- Opening Delimiter -

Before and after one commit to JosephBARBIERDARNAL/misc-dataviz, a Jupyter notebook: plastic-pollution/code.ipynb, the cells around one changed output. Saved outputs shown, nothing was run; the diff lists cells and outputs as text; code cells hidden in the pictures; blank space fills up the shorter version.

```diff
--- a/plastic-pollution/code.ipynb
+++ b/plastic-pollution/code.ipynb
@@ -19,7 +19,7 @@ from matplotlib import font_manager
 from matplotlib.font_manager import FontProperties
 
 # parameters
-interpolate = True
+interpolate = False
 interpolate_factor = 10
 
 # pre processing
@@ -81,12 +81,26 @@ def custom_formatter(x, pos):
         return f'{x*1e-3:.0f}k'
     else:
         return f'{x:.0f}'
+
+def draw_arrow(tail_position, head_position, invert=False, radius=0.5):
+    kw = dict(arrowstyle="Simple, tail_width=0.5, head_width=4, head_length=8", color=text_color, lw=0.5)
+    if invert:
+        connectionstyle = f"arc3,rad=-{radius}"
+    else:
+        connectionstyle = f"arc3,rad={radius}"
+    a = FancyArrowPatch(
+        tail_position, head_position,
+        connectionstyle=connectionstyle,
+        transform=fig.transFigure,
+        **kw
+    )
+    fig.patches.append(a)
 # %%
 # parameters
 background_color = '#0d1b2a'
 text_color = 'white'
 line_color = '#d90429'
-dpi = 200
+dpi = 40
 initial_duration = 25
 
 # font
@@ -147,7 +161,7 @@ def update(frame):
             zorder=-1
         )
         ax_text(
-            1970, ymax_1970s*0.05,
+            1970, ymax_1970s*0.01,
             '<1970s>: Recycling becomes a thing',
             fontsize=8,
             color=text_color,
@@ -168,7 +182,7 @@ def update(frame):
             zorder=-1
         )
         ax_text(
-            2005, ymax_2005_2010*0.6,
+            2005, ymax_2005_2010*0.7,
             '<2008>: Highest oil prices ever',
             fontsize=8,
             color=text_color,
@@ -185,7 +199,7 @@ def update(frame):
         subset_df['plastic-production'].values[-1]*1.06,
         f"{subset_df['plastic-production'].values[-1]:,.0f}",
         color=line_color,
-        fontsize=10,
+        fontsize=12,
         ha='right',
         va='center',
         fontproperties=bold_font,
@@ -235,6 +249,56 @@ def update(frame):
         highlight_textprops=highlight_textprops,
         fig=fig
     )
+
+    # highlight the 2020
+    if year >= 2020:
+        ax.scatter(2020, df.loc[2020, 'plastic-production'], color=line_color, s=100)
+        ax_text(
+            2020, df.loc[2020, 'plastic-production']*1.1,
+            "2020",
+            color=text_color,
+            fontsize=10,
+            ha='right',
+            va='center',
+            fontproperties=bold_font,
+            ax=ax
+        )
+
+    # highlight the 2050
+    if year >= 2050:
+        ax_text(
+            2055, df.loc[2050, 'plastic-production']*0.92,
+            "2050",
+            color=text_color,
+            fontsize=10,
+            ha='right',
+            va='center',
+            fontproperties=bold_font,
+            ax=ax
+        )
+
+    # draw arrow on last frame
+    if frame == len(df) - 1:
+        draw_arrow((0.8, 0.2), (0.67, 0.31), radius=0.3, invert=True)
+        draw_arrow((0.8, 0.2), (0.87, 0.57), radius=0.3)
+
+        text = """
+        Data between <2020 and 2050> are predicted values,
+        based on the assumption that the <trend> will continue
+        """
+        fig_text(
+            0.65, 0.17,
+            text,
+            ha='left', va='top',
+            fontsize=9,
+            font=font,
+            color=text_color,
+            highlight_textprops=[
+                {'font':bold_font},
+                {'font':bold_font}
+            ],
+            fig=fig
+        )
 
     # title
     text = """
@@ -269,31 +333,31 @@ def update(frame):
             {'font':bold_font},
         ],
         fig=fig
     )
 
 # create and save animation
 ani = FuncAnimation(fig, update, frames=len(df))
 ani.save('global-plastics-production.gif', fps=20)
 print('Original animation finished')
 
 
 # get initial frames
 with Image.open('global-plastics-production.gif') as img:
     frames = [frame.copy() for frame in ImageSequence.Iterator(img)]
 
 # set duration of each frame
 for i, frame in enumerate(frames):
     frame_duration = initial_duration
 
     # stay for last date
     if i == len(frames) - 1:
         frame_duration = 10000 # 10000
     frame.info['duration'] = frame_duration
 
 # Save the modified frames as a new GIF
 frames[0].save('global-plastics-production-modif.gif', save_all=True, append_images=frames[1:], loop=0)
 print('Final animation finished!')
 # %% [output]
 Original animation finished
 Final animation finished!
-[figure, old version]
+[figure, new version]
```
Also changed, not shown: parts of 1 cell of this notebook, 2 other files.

- Closing Delimiter -

**Work instruction:** Print the material once more. Change nothing.

**Output:**
Before and after one commit to JosephBARBIERDARNAL/misc-dataviz, a Jupyter notebook: plastic-pollution/code.ipynb, the cells around one changed output. Saved outputs shown, nothing was run; the diff lists cells and outputs as text; code cells hidden in the pictures; blank space fills up the shorter version.

```diff
--- a/plastic-pollution/code.ipynb
+++ b/plastic-pollution/code.ipynb
@@ -19,7 +19,7 @@ from matplotlib import font_manager
 from matplotlib.font_manager import FontProperties
 
 # parameters
-interpolate = True
+interpolate = False
 interpolate_factor = 10
 
 # pre processing
@@ -81,12 +81,26 @@ def custom_formatter(x, pos):
         return f'{x*1e-3:.0f}k'
     else:
         return f'{x:.0f}'
+
+def draw_arrow(tail_position, head_position, invert=False, radius=0.5):
+    kw = dict(arrowstyle="Simple, tail_width=0.5, head_width=4, head_length=8", color=text_color, lw=0.5)
+    if invert:
+        connectionstyle = f"arc3,rad=-{radius}"
+    else:
+        connectionstyle = f"arc3,rad={radius}"
+    a = FancyArrowPatch(
+        tail_position, head_position,
+        connectionstyle=connectionstyle,
+        transform=fig.transFigure,
+        **kw
+    )
+    fig.patches.append(a)
 # %%
 # parameters
 background_color = '#0d1b2a'
 text_color = 'white'
 line_color = '#d90429'
-dpi = 200
+dpi = 40
 initial_duration = 25
 
 # font
@@ -147,7 +161,7 @@ def update(frame):
             zorder=-1
         )
         ax_text(
-            1970, ymax_1970s*0.05,
+            1970, ymax_1970s*0.01,
             '<1970s>: Recycling becomes a thing',
             fontsize=8,
             color=text_color,
@@ -168,7 +182,7 @@ def update(frame):
             zorder=-1
         )
         ax_text(
-            2005, ymax_2005_2010*0.6,
+            2005, ymax_2005_2010*0.7,
             '<2008>: Highest oil prices ever',
             fontsize=8,
             color=text_color,
@@ -185,7 +199,7 @@ def update(frame):
         subset_df['plastic-production'].values[-1]*1.06,
         f"{subset_df['plastic-production'].values[-1]:,.0f}",
         color=line_color,
-        fontsize=10,
+        fontsize=12,
         ha='right',
         va='center',
         fontproperties=bold_font,
@@ -235,6 +249,56 @@ def update(frame):
         highlight_textprops=highlight_textprops,
         fig=fig
     )
+
+    # highlight the 2020
+    if year >= 2020:
+        ax.scatter(2020, df.loc[2020, 'plastic-production'], color=line_color, s=100)
+        ax_text(
+            2020, df.loc[2020, 'plastic-production']*1.1,
+            "2020",
+            color=text_color,
+            fontsize=10,
+            ha='right',
+            va='center',
+            fontproperties=bold_font,
+            ax=ax
+        )
+
+    # highlight the 2050
+    if year >= 2050:
+        ax_text(
+            2055, df.loc[2050, 'plastic-production']*0.92,
+            "2050",
+            color=text_color,
+            fontsize=10,
+            ha='right',
+            va='center',
+            fontproperties=bold_font,
+            ax=ax
+        )
+
+    # draw arrow on last frame
+    if frame == len(df) - 1:
+        draw_arrow((0.8, 0.2), (0.67, 0.31), radius=0.3, invert=True)
+        draw_arrow((0.8, 0.2), (0.87, 0.57), radius=0.3)
+
+        text = """
+        Data between <2020 and 2050> are predicted values,
+        based on the assumption that the <trend> will continue
+        """
+        fig_text(
+            0.65, 0.17,
+            text,
+            ha='left', va='top',
+            fontsize=9,
+            font=font,
+            color=text_color,
+            highlight_textprops=[
+                {'font':bold_font},
+                {'font':bold_font}
+            ],
+            fig=fig
+        )
 
     # title
     text = """
@@ -269,31 +333,31 @@ def update(frame):
             {'font':bold_font},
         ],
         fig=fig
     )
 
 # create and save animation
 ani = FuncAnimation(fig, update, frames=len(df))
 ani.save('global-plastics-production.gif', fps=20)
 print('Original animation finished')
 
 
 # get initial frames
 with Image.open('global-plastics-production.gif') as img:
     frames = [frame.copy() for frame in ImageSequence.Iterator(img)]
 
 # set duration of each frame
 for i, frame in enumerate(frames):
     frame_duration = initial_duration
 
     # stay for last date
     if i == len(frames) - 1:
         frame_duration = 10000 # 10000
     frame.info['duration'] = frame_duration
 
 # Save the modified frames as a new GIF
 frames[0].save('global-plastics-production-modif.gif', save_all=True, append_images=frames[1:], loop=0)
 print('Final animation finished!')
 # %% [output]
 Original animation finished
 Final animation finished!
-[figure, old version]
+[figure, new version]
```
Also changed, not shown: parts of 1 cell of this notebook, 2 other files.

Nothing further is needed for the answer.